_Work instructions_: Which of the lines below include the word "from"? Pull each one out.

*** Supplied data Section Begins ***

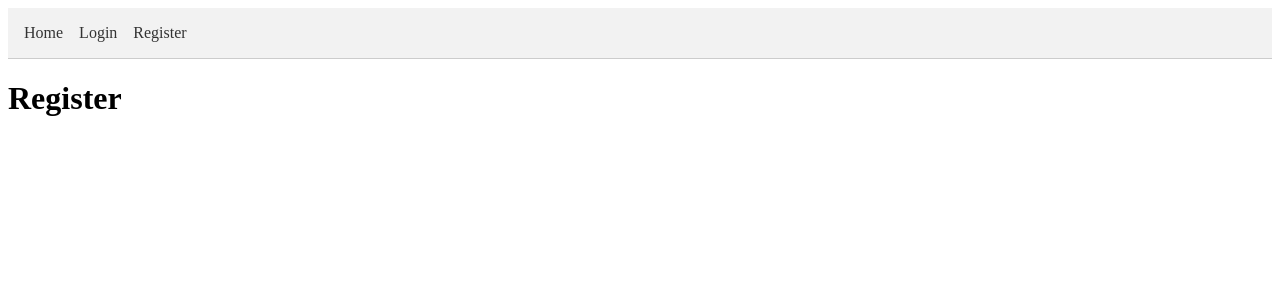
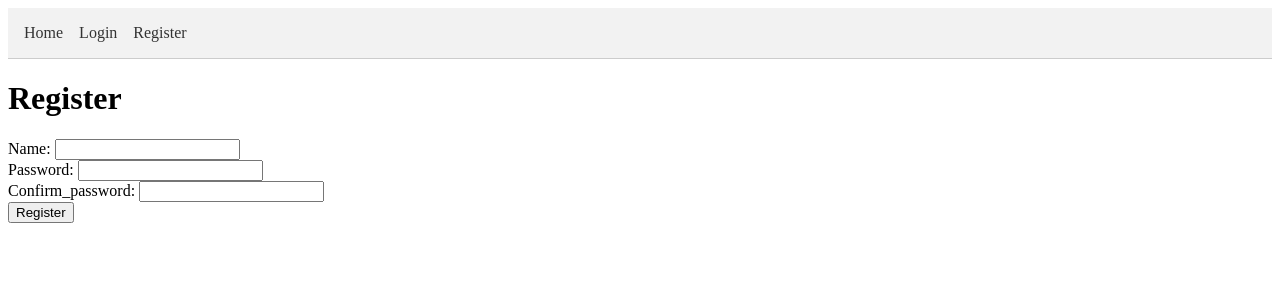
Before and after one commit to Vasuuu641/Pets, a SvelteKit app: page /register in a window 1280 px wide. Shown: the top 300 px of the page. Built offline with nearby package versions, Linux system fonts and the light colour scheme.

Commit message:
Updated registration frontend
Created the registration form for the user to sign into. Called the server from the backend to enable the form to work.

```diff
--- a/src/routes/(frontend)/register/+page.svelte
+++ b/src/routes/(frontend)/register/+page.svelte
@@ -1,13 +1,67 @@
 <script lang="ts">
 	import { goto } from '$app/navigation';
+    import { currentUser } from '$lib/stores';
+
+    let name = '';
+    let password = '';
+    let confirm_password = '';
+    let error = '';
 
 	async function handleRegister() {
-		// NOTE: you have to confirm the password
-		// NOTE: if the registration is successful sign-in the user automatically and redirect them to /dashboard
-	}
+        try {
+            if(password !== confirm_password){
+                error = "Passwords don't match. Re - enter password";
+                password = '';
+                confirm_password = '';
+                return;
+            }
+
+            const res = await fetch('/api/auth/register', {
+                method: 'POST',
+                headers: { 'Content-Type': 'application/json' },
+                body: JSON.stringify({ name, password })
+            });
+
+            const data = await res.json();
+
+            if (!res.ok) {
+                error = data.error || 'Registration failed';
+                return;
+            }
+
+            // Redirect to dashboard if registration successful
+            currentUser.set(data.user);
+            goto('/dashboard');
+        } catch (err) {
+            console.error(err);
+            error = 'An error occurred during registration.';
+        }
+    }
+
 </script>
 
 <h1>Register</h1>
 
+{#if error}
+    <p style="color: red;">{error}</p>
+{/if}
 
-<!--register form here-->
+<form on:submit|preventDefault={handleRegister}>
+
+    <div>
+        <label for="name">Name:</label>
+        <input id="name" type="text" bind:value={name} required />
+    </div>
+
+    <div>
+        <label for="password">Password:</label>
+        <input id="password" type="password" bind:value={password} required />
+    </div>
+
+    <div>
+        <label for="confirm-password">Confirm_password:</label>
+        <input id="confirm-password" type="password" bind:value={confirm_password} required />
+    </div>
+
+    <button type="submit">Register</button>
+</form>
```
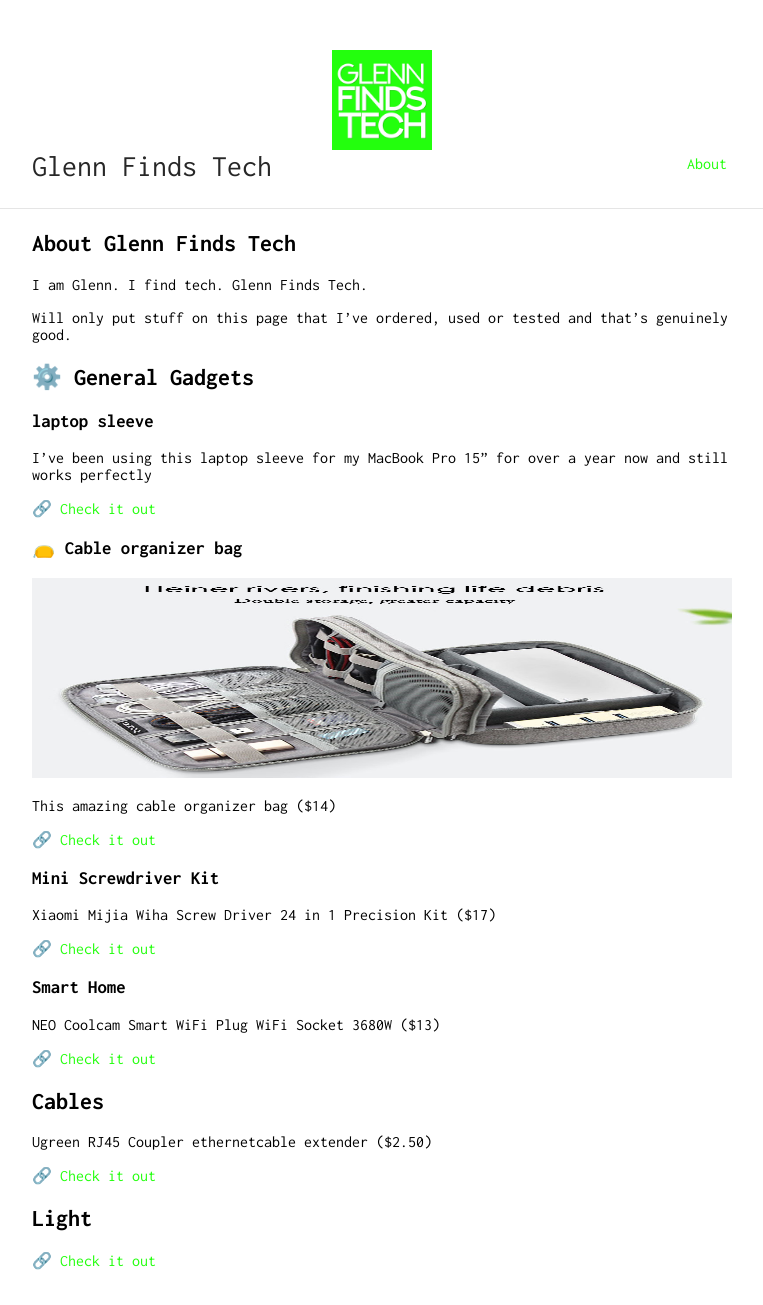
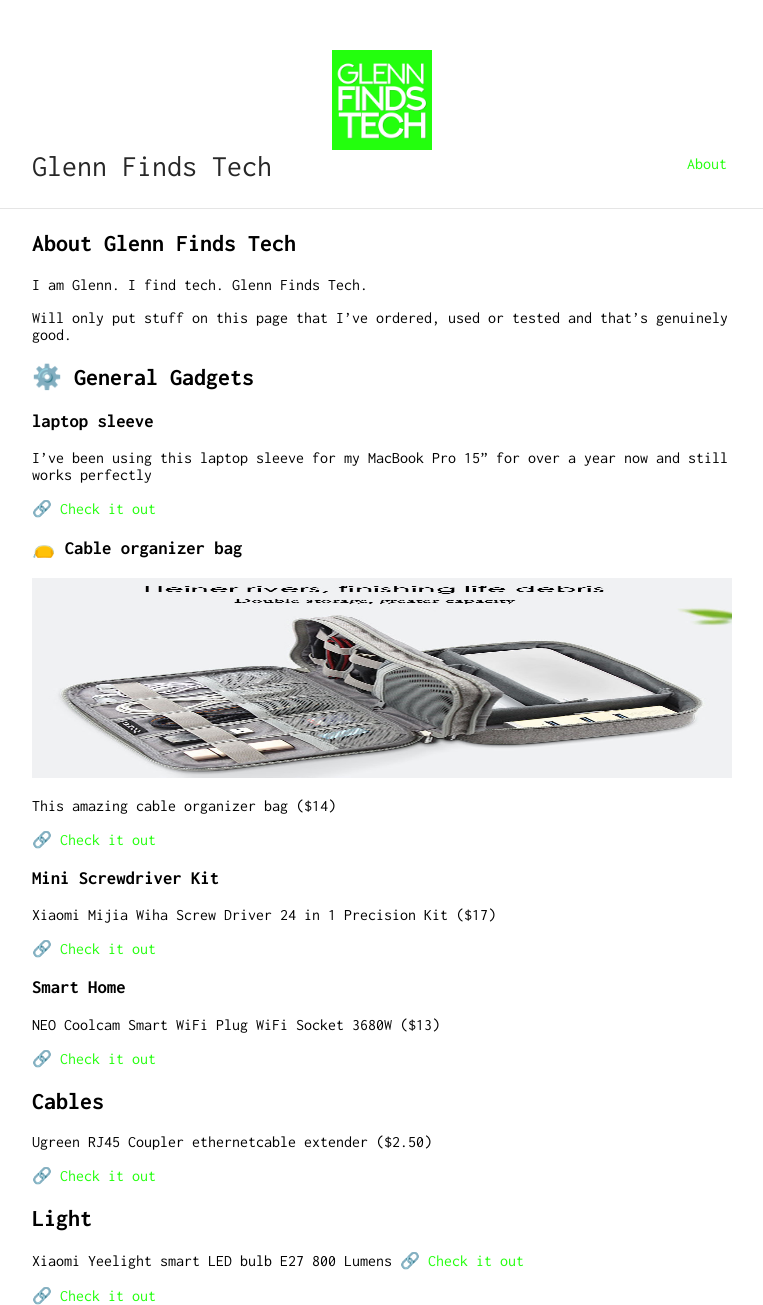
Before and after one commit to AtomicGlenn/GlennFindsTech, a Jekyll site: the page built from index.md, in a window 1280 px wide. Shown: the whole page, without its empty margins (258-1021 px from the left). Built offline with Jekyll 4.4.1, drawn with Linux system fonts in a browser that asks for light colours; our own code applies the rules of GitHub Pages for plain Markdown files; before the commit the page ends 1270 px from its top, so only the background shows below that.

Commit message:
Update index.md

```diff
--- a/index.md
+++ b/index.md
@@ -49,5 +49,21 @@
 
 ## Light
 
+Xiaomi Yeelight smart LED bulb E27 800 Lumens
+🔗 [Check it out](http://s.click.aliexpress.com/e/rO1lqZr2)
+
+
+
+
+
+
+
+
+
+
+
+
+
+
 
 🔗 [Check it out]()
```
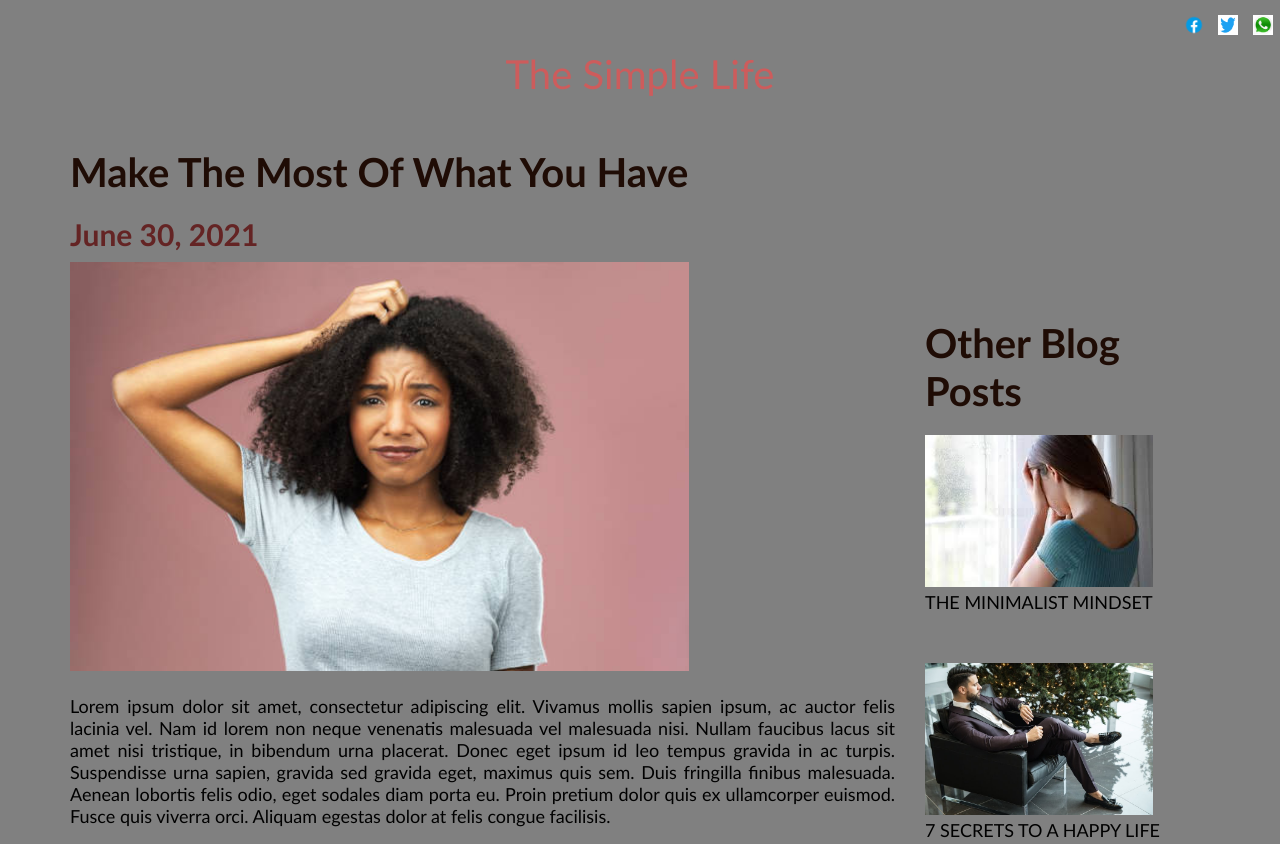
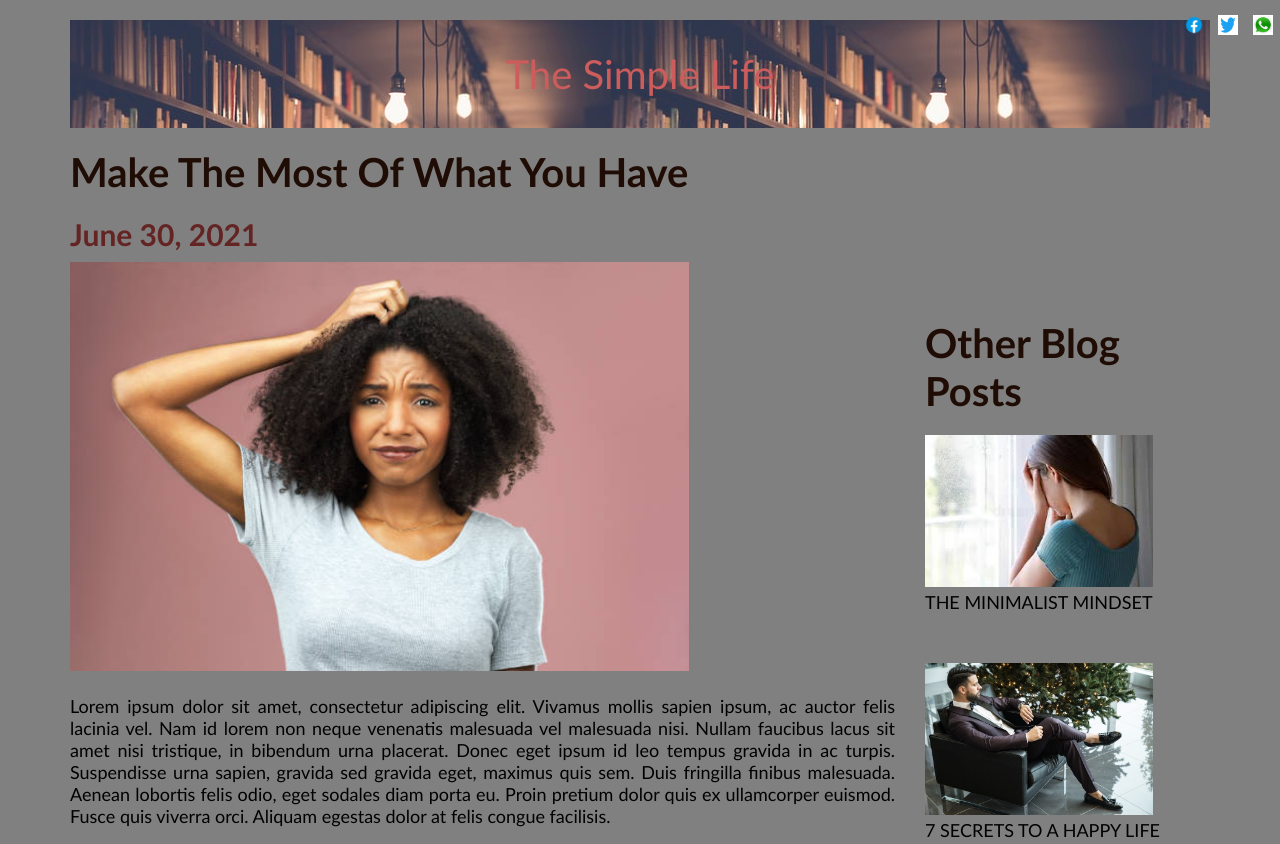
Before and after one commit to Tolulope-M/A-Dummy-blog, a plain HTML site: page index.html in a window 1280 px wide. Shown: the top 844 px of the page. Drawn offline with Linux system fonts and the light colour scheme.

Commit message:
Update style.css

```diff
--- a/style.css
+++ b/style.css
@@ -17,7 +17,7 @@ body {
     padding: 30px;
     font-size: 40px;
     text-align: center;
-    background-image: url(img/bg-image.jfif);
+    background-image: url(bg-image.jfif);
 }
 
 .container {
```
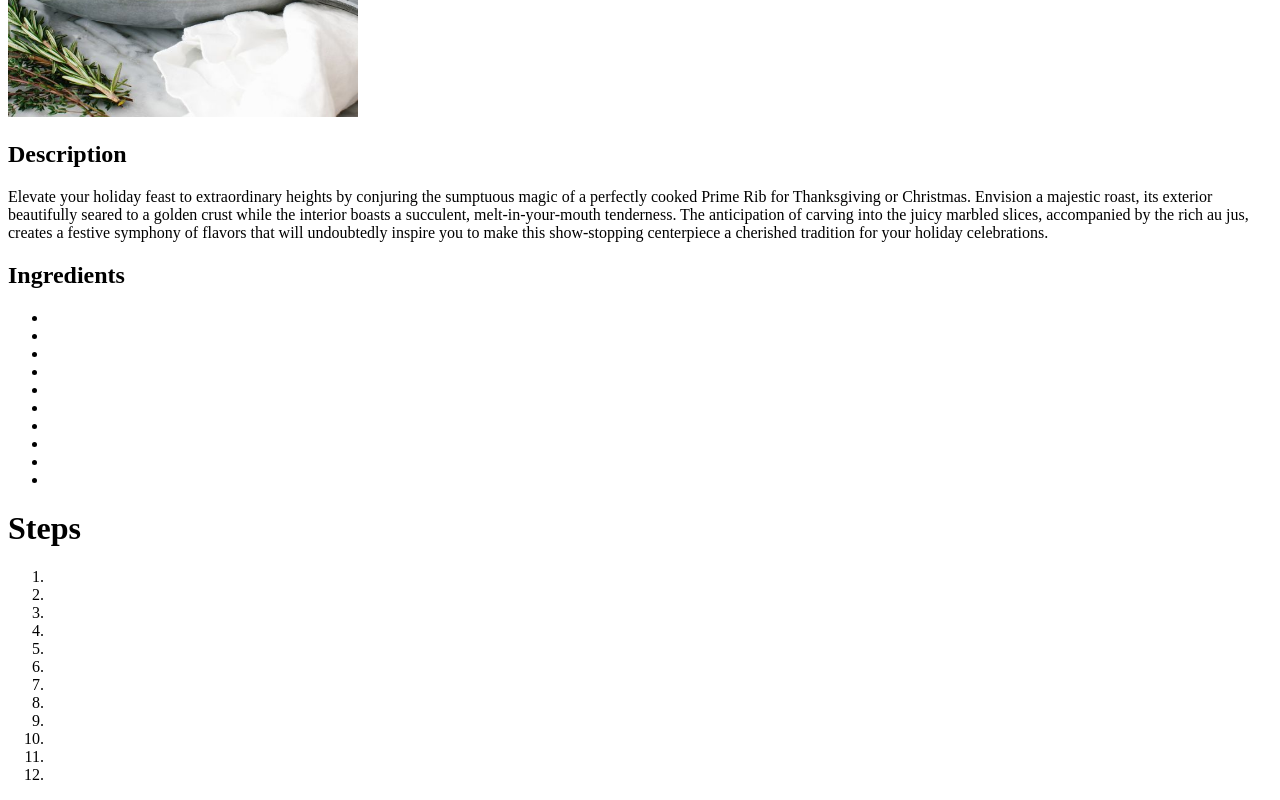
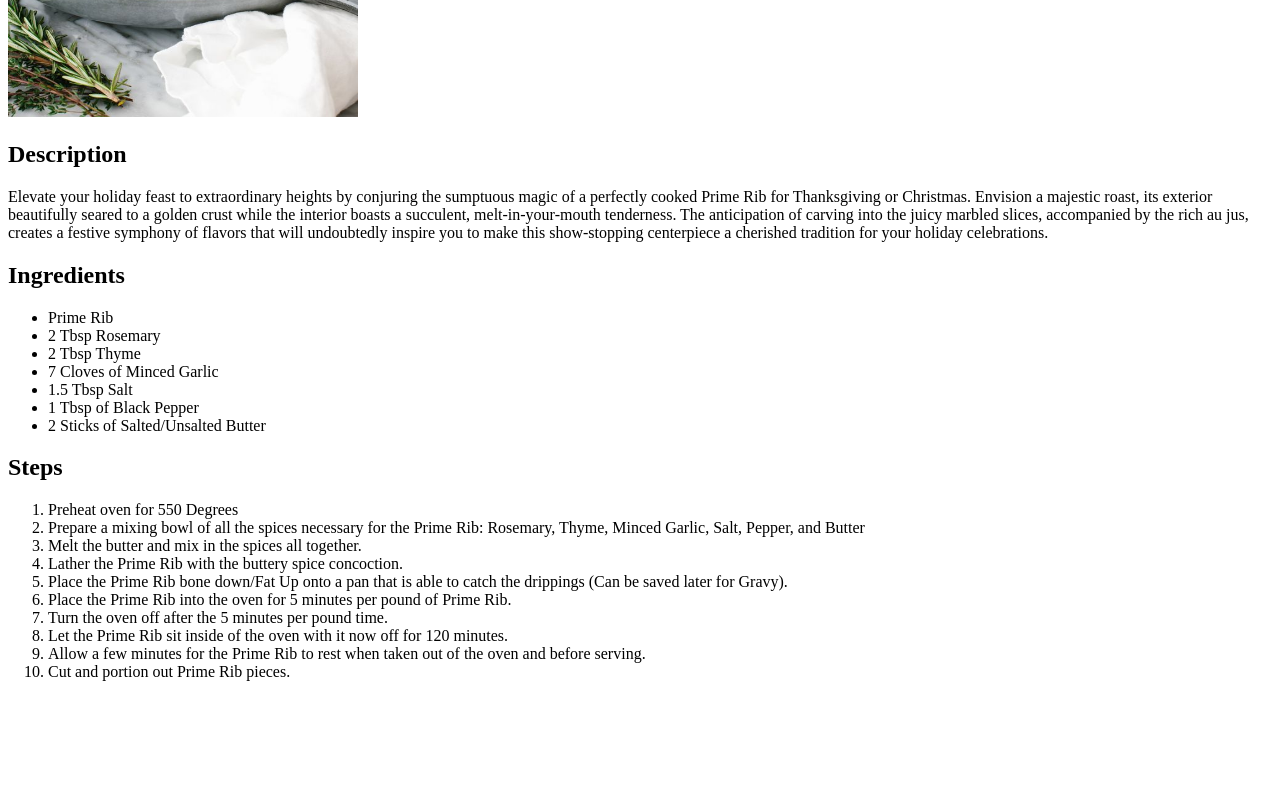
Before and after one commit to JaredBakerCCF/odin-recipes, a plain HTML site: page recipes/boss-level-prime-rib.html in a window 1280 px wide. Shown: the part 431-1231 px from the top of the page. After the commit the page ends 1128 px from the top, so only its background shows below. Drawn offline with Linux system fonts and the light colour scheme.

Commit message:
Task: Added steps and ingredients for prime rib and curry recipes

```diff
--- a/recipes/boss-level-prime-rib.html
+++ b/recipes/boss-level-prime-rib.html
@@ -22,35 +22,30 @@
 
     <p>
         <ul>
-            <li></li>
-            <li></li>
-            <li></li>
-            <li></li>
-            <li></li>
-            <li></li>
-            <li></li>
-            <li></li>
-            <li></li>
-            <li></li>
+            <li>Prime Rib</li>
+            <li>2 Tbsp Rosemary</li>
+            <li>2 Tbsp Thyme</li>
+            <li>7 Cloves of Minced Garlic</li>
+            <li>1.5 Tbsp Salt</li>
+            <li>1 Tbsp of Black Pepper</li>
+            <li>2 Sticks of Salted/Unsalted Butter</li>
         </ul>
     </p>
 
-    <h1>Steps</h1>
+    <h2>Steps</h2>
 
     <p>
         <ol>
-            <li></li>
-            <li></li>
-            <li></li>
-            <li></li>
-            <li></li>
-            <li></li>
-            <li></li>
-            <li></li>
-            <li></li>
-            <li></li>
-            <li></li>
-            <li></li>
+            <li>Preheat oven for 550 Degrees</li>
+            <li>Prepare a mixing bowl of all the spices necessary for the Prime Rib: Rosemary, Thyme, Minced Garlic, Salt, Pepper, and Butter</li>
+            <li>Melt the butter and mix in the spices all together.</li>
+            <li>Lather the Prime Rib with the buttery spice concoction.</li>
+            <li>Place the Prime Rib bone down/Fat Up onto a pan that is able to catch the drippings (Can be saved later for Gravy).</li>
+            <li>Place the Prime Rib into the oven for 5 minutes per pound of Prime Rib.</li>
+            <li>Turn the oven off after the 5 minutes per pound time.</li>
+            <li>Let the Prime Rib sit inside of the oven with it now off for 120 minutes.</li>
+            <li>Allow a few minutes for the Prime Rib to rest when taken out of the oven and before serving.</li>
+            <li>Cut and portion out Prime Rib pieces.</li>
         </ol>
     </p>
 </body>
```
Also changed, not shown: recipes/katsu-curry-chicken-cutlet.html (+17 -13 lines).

*** Supplied data Section Ends ***

_Output below_:
Created the registration form for the user to sign into. Called the server from the backend to enable the form to work.
 	import { goto } from '$app/navigation';
+    import { currentUser } from '$lib/stores';
Before and after one commit to AtomicGlenn/GlennFindsTech, a Jekyll site: the page built from index.md, in a window 1280 px wide. Shown: the whole page, without its empty margins (258-1021 px from the left). Built offline with Jekyll 4.4.1, drawn with Linux system fonts in a browser that asks for light colours; our own code applies the rules of GitHub Pages for plain Markdown files; before the commit the page ends 1270 px from its top, so only the background shows below that.
Before and after one commit to JaredBakerCCF/odin-recipes, a plain HTML site: page recipes/boss-level-prime-rib.html in a window 1280 px wide. Shown: the part 431-1231 px from the top of the page. After the commit the page ends 1128 px from the top, so only its background shows below. Drawn offline with Linux system fonts and the light colour scheme.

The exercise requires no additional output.